An Aboriginal man in a black striped shirt and wide brimmed hat stands in a outdoor bar area.

Kowanyama’s takeaway liquor license has good and bad sides for remote Cape York community

To legally buy alcohol from this Queensland pub you must blow in the bag – and you must blow zero.

Kowanyama, a remote town on western Cape York, was one of seven Indigenous communities in Queensland where prohibition was introduced in 2008.

In 2014, the local canteen reopened serving restricted amounts of alcohol.

This year the community has gained more freedom regarding alcohol, successfully applying for a takeaway license.

But that freedom is restricted.

Each person is limited to buying 12 mid-strength drinks per evening, and only from Wednesday to Saturday between 5pm and 11pm.

To enter the canteen patrons you must sign in, take a breathalyser test, and return a zero blood alcohol reading—even to buy takeaways.

Some Kowanyama residents register their homes as ‘dry places’, with penalties for anyone who brings alcohol in.(ABC Far North: Mark Rigby )

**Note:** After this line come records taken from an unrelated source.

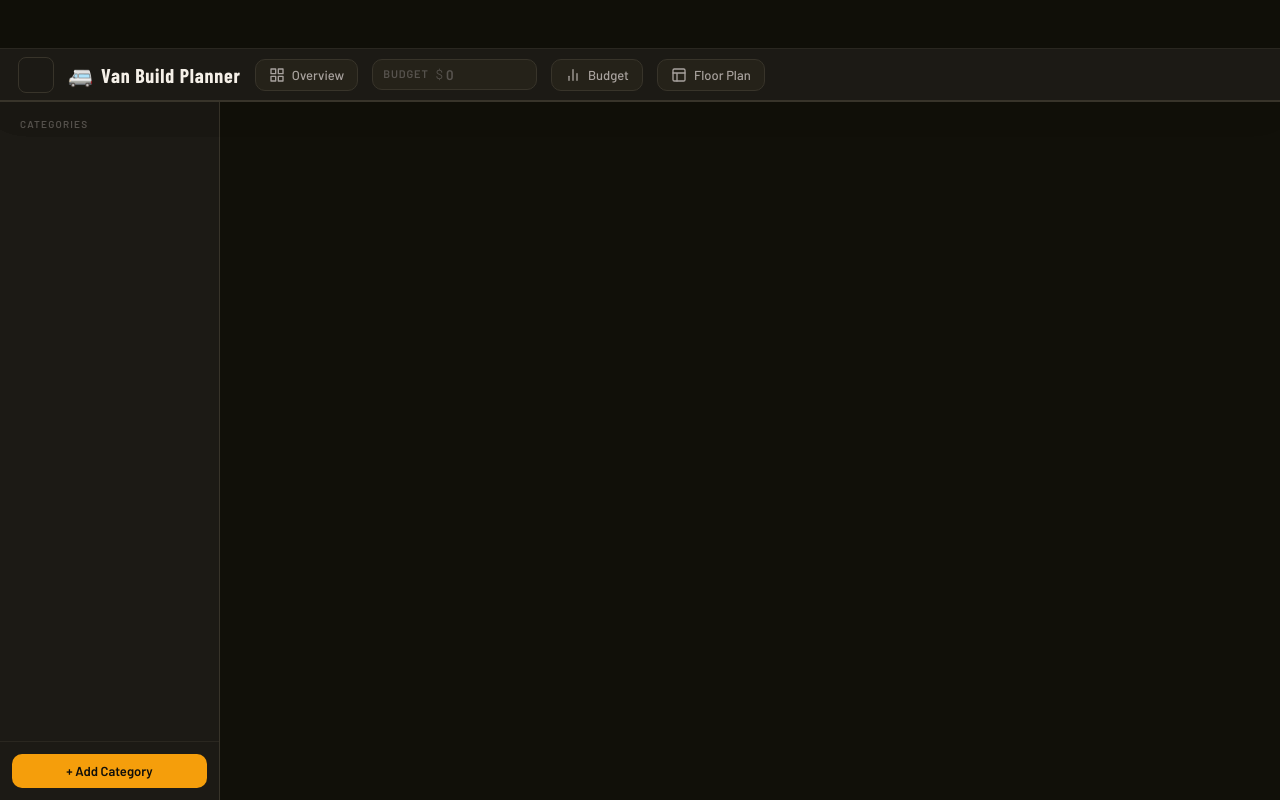
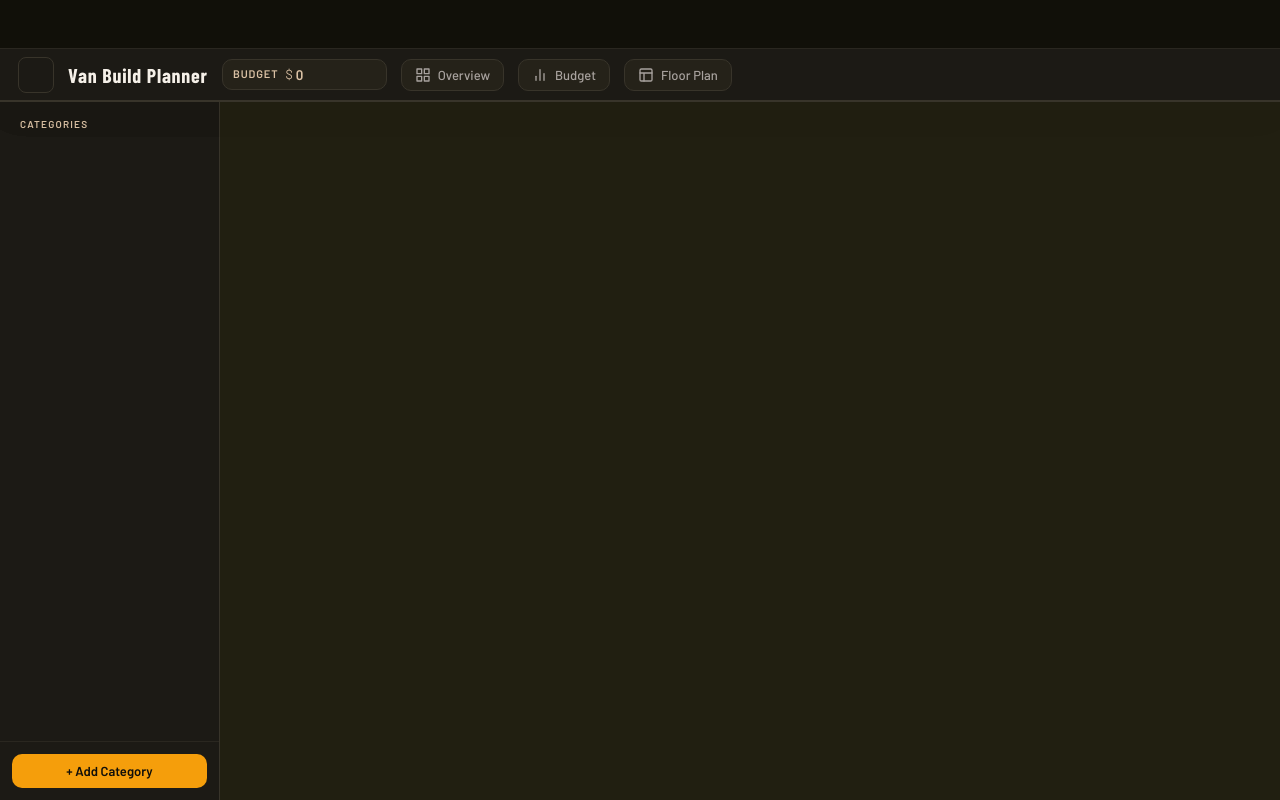
Before and after one commit to sryanc1/CamperVanProject, a plain HTML site: page index.html in a window 1280 px wide. Drawn offline with nearby package versions, Linux system fonts and the light colour scheme; no server answers.

Commit message:
Making the stat draw consistent with others used in the header bar

```diff
--- a/index.html
+++ b/index.html
@@ -20,16 +20,8 @@
       <span></span><span></span><span></span>
     </button>
     <div class="page-brand">
-      <span class="page-brand-icon">🚐</span>
       <span class="page-brand-name">Van Build Planner</span>
     </div>
-    <button id="dashboard-btn" class="btn-floorplan" aria-label="Open build overview">
-      <svg width="16" height="16" viewBox="0 0 24 24" fill="none" stroke="currentColor" stroke-width="2" stroke-linecap="round" stroke-linejoin="round">
-        <rect x="3" y="3" width="7" height="7"/><rect x="14" y="3" width="7" height="7"/>
-        <rect x="3" y="14" width="7" height="7"/><rect x="14" y="14" width="7" height="7"/>
-      </svg>
-      <span class="btn-floorplan-label">Overview</span>
-    </button>
     <div id="header-total" class="header-total" style="display:none">
       <span class="header-total-label">Current Estimate</span>
       <span class="header-total-amount">$0.00</span>
@@ -39,6 +31,13 @@
       <span class="header-budget-prefix">$</span>
       <input id="budget-input" class="header-budget-input" type="number" min="0" step="100" placeholder="0" />
     </div>
+    <button id="dashboard-btn" class="btn-floorplan" aria-label="Open build overview">
+      <svg width="16" height="16" viewBox="0 0 24 24" fill="none" stroke="currentColor" stroke-width="2" stroke-linecap="round" stroke-linejoin="round">
+        <rect x="3" y="3" width="7" height="7"/><rect x="14" y="3" width="7" height="7"/>
+        <rect x="3" y="14" width="7" height="7"/><rect x="14" y="14" width="7" height="7"/>
+      </svg>
+      <span class="btn-floorplan-label">Overview</span>
+    </button>
     <button id="budget-btn" class="btn-floorplan" aria-label="Toggle budget overview">
       <svg width="16" height="16" viewBox="0 0 24 24" fill="none" stroke="currentColor" stroke-width="2" stroke-linecap="round" stroke-linejoin="round">
         <line x1="18" y1="20" x2="18" y2="10"/><line x1="12" y1="20" x2="12" y2="4"/>
@@ -150,8 +149,8 @@
       <div class="dashboard-header">
         <div class="dashboard-title">
           <div>
-            <h2 class="dashboard-heading">Van Build Planner</h2>
-            <p class="dashboard-sub">Your rolling home, planned to the last bolt.</p>
+            <h2 class="dashboard-heading">The Biuld So Far</h2>
+            <p class="dashboard-sub">Categorise the build into components. Add items to buy for each components. Add purchase options to the items you need to buy.</p>
           </div>
         </div>
         <button class="dashboard-close" id="dashboard-close" aria-label="Close">✕</button>
--- a/js/auth.js
+++ b/js/auth.js
@@ -37,7 +37,8 @@ function renderAuthBar(user) {
       gate.innerHTML = `
         <div class="sign-in-bg"></div>
         <div class="sign-in-card">
-          <h2 class="sign-in-title">Van Build Planner</h2>
+          <h2 class="sign-in-title">#Van Life</h2>
+          <p>Plan, Budget, Build</p>
           <button class="btn-google-large" id="sign-in-btn-gate">
             ${GOOGLE_SVG} Sign in with Google
           </button>
--- a/styles.css
+++ b/styles.css
@@ -2,7 +2,7 @@
    VARIABLES & RESET
    ============================================================ */
 :root {
-  --bg:           #111009;
+  --bg:           #211f11;
   --surface:      #1c1a15;
   --surface-2:    #252219;
   --surface-3:    #2e2a20;
@@ -12,11 +12,11 @@
   --amber-dim:    #b45309;
   --amber-glow:   rgba(245,158,11,0.12);
   --red:          #ef4444;
-  --red-dim:      #991b1b;
+  --red-dim:      #ce6d6d;
   --green:        #4ade80;
   --text-1:       #f5f0e8;
   --text-2:       #a8a29e;
-  --text-3:       #57534e;
+  --text-3:       #dac1a4;
   --font-head:    'Barlow Condensed', sans-serif;
   --font-body:    'Barlow', sans-serif;
   --radius:       10px;
```
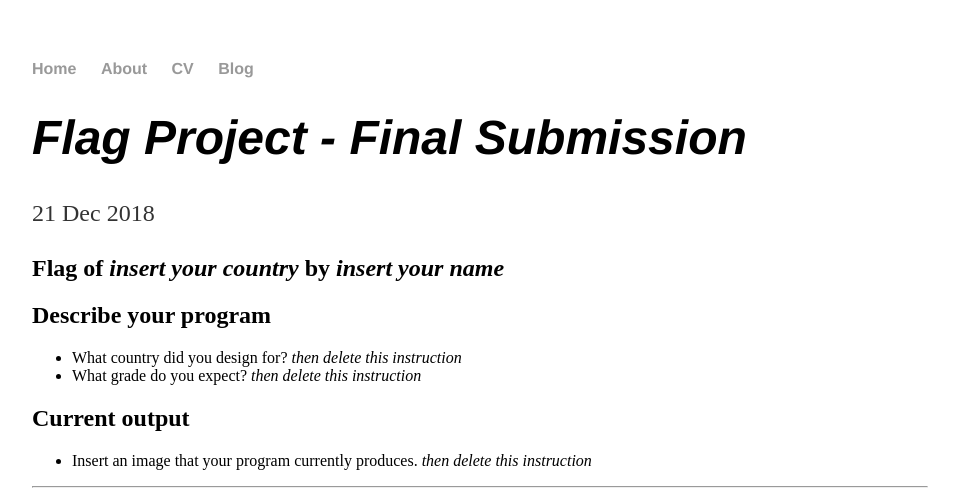
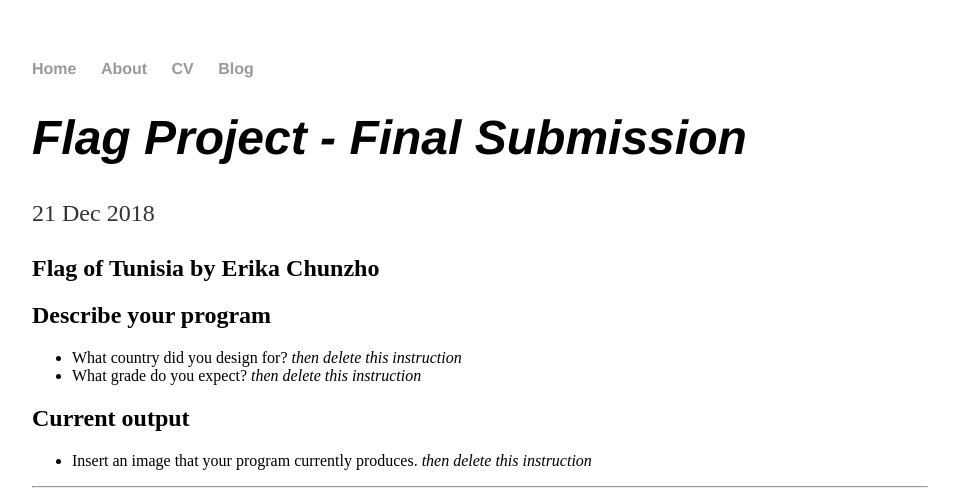
Before and after one commit to erikac2875/erikac2875.github.io, a Jekyll site: the page built from _posts/2018-12-21-flag-project.md, in a window 1280 px wide, cut to the strip 0-492 px from the top of the page. Shown: the whole strip, without its empty margins (160-1119 px from the left). Built offline with Jekyll 4.4.1, drawn with Linux system fonts in a browser that asks for light colours.

Commit message:
Update 2018-12-21-flag-project.md

```diff
--- a/_posts/2018-12-21-flag-project.md
+++ b/_posts/2018-12-21-flag-project.md
@@ -4,7 +4,7 @@ title: "Flag Project - Final Submission"
 date: 2018-12-21
 ---
 
-## Flag of _insert your country_ by _insert your name_
+## Flag of Tunisia by Erika Chunzho
 
 ## Describe your program
 
```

They can then, for example, have four drinks at the bar and take eight home.

Producing a members or visitors card at the bar allows staff to keep tabs on how many drinks people have had, while customers are kept informed of their limit by a flashing digital display on the cash register.

A similar canteen has this month opened on the opposite side of Cape York, at Lockhart River — another of the seven communities where prohibition was introduced in 2008.

Venues on Mornington Island and at Pormpuraaw, on western Cape York, are also in the process of applying for extensions of their existing liquor licences.

‘Hardly anyone here’

Many in Kowanyama gathered for the annual Rodeo Ball this month, hosted at the canteen.

Thomas Hudson, President of the Kowanyama Sport and Recreation Association which runs the canteen, said the aim of the ball was to bring the community together.

An Aboriginal man dressed in jeans and a plaid shirt stands under a string of balloons reading 'Rodeo Ball'.
Kowanyama Sport and Recreation Association president Thomas Hudson spearheads the annual Rodeo Ball.(ABC Far North: Mark Rigby)

“For people to dress up and be proud of themselves because we don’t do that every day here in our community,” Mr Hudson said.

Attendance at this year’s event, the first since its inception where takeaway alcohol has been available, was down on previous years.

The steady stream of people buying from the canteen takeaway counter before its 8pm closure confirmed what ball attendee Clive ‘Smokey’ Gilbert suspected – that many were choosing to drink at home.

“There’s hardly anyone in the canteen here,” Smokey said.

“When no takeaways were on this pub used to be crowded but you don’t see that now, they’re always going home now.”

Two Indigenous men stand side by side under fluorescent lights in a bar.
Clive ‘Smokey’ Gilbert (L) and Kowanyama Aboriginal Shire Mayor Robbie Sands (R) attended this year’s Rodeo Ball.(ABC Far North: Mark Rigby)

Fellow Kowanyama resident Gwendolyn Dick said despite the below average attendance, the ball did succeed in bringing the community together during an extended period of sorry business.

“We had four deaths just recently, and another one in the last week or so,” Ms Dick said.

“It’s good to see all the families from in the community come together all in one because we often can’t during the sorry business and the funeral.”

Return of rights and responsibilities

Most in Kowanyama welcome the return of the canteen and of takeaway alcohol sales, including the community’s women’s support group.

Security providers and canteen customers said the increase in takeaway sales had resulted in a reduction in fights and anti-social behavior at the pub.

“It’s something good for the community,” Smokey said.

“It keeps them out of trouble and people enjoy their beers at home watching the football.”

Silhouetted figures bathed in fluorescent light in an outdoor bar.
Rodeo Ball attendance was down in 2022, with takeaway sales meaning more people are choosing to drink at home instead.(ABC Far North: Mark Rigby)

For Michael Yam, a former mayor of the Kowanyama Aboriginal Shire Council the resumption of takeaway alcohol sales at the community’s canteen is a return of the rights and responsibilities of the townspeople.

“It’s about time they gave us something back,” he said.

“It’ll probably minimize the sly grogging because, as we know, in our community there’s always opportunists that are going to do it.”

And he said there were benefits to people choosing to drink at home, rather than at the canteen.

“Some families take their drinks home so that they can be home with their kids instead of drinking in the club all the time, away from their little ones.”

Lockhart River Aboriginal Shire Major Wayne Butcher said that community’s newly opened canteen had been “14 years in the making.”

“It’s created 10 new jobs in the community overnight so it’s great to see a lot of young people working as crowd controllers, security or people serving alcohol behind the bar and preparing food,” he said.

“That’s the other side of the coin that we don’t get to look at too much or focus on.”